SPRINGFIELD, Mo. — A new CDC report went viral on social media saying only 6% of COVID-19 deaths listed the virus as the only cause, the other 94% had other health conditions. To better understand what is written by the CDC, KOLR10’s Robert Jehle sat down with an expert to break down the report.
CoxHealth infectious disease Doctor Robin Trotman says the confusion in this study is about death certificates, specifically, the cause of death and underlying health conditions.
“So if somebody has COVID-19 and comes into the hospital, they’re on the ventilator and they ultimately die from respiratory failure,” said Trotman. “We would put respiratory failure as the cause of death and then coronavirus would be on a list, like a sublist.”
Trotman says there are specific guidelines on how to fill out the cause of death. Rarely, a doctor would only list COVID-19 as the cause of death because the virus in it of itself doesn’t cause death.
“It causes pneumonia, which causes death,” said Trotman. “So what you see there is adequate work on a death certificate.”
COVID-19 deaths are up to 183,000 in America. Trotman says the overwhelming majority of the deaths are from respiratory failure.
Trotman explained the deaths that are clearly not caused by COVID-19 inflating the numbers are extremely uncommon.
“If there was an accidental gunshot or just something horrific, and they had a swab and they came in and they were asymptomatic, that would not be the cause of death,” said Trotman. “That is not what is causing this 6% of numbers. Those are one-off, very rare cases where you have an asymptomatic person who has a very clear discreet other cause of death and most people wouldn’t put that in the death certificate as a cause.”
One of the key arguments in a lawsuit against the city of Springfield is the low COVID-19 death rate, which is less than 2% of people who catch the virus.
“This isn’t an argument to universally mask, this is an argument to say there are other non-mortality based complications to this virus,” said Trotman. “You can’t just assess the severity based on death rates. To dehumanize it and say 2% of people are dying, I mean, those are people’s families.”

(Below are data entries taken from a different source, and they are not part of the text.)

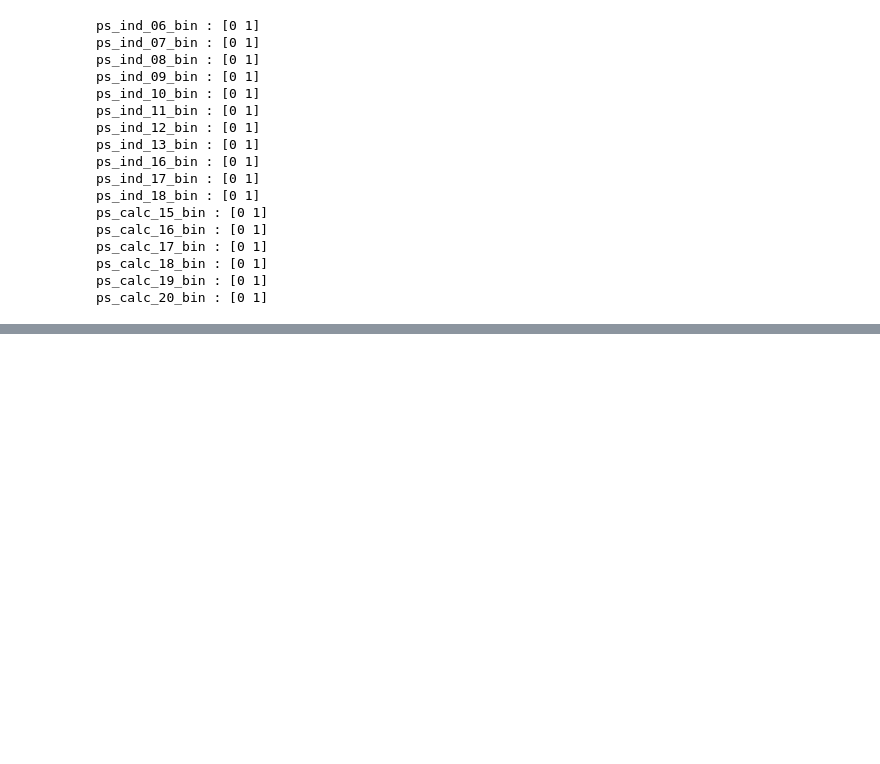
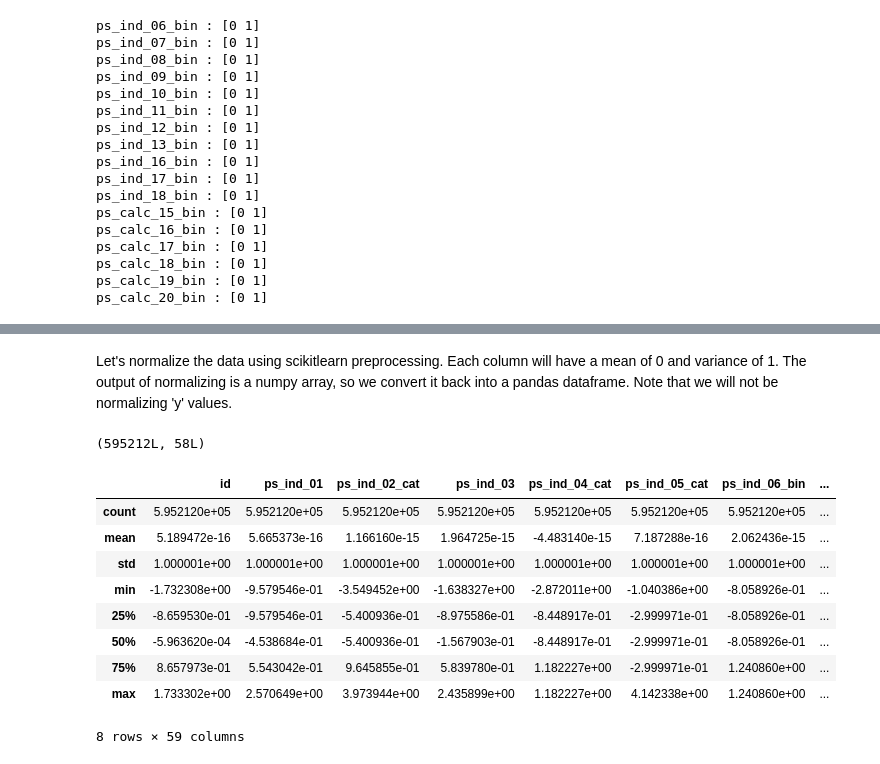
Before and after one commit to astha-chem/Kaggle-Porto-Seguro, a Jupyter notebook: Porto-Seguro.ipynb, the cells around one changed output, grey strips where cells are left out. Cells and saved outputs as stored; diff of their text form; code cells hidden in the pictures; blank space fills up the shorter version.

```diff
--- a/Porto-Seguro.ipynb
+++ b/Porto-Seguro.ipynb
@@ -121,0 +209,23 @@ ps_calc_20_bin : [0 1]
+# %% [markdown]
+Let's normalize the data using scikitlearn preprocessing. Each column will have a mean of 0 and variance of 1.
+The output of normalizing is a numpy array, so we convert it back into a pandas dataframe. Note that we will not be normalizing 'y' values.
+# %%
+from sklearn.preprocessing import StandardScaler
+scaler = StandardScaler()
+X_np = scaler.fit_transform(data.drop("target", axis=1))
+print(X_np.shape)
+normalized_data = pd.DataFrame(data=X_np, columns=data.drop("target", axis=1).columns)
+normalized_data = pd.concat([normalized_data, data["target"]], axis=1)
+normalized_data.describe()
+# %% [output]
+(595212L, 58L)
+|  | id | ps_ind_01 | ps_ind_02_cat | ps_ind_03 | ps_ind_04_cat | ps_ind_05_cat | ps_ind_06_bin | ... |
+| count | 5.952120e+05 | 5.952120e+05 | 5.952120e+05 | 5.952120e+05 | 5.952120e+05 | 5.952120e+05 | 5.952120e+05 | ... |
+| mean | 5.189472e-16 | 5.665373e-16 | 1.166160e-15 | 1.964725e-15 | -4.483140e-15 | 7.187288e-16 | 2.062436e-15 | ... |
+| std | 1.000001e+00 | 1.000001e+00 | 1.000001e+00 | 1.000001e+00 | 1.000001e+00 | 1.000001e+00 | 1.000001e+00 | ... |
+| min | -1.732308e+00 | -9.579546e-01 | -3.549452e+00 | -1.638327e+00 | -2.872011e+00 | -1.040386e+00 | -8.058926e-01 | ... |
+| 25% | -8.659530e-01 | -9.579546e-01 | -5.400936e-01 | -8.975586e-01 | -8.448917e-01 | -2.999971e-01 | -8.058926e-01 | ... |
+| 50% | -5.963620e-04 | -4.538684e-01 | -5.400936e-01 | -1.567903e-01 | -8.448917e-01 | -2.999971e-01 | -8.058926e-01 | ... |
+| 75% | 8.657973e-01 | 5.543042e-01 | 9.645855e-01 | 5.839780e-01 | 1.182227e+00 | -2.999971e-01 | 1.240860e+00 | ... |
+| max | 1.733302e+00 | 2.570649e+00 | 3.973944e+00 | 2.435899e+00 | 1.182227e+00 | 4.142338e+00 | 1.240860e+00 | ... |
+8 rows × 59 columns
```
Also changed, not shown: parts of 25 cells of this notebook.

Trotman believes the economic impact of an outbreak is far worse than the preventative measures people are doing now.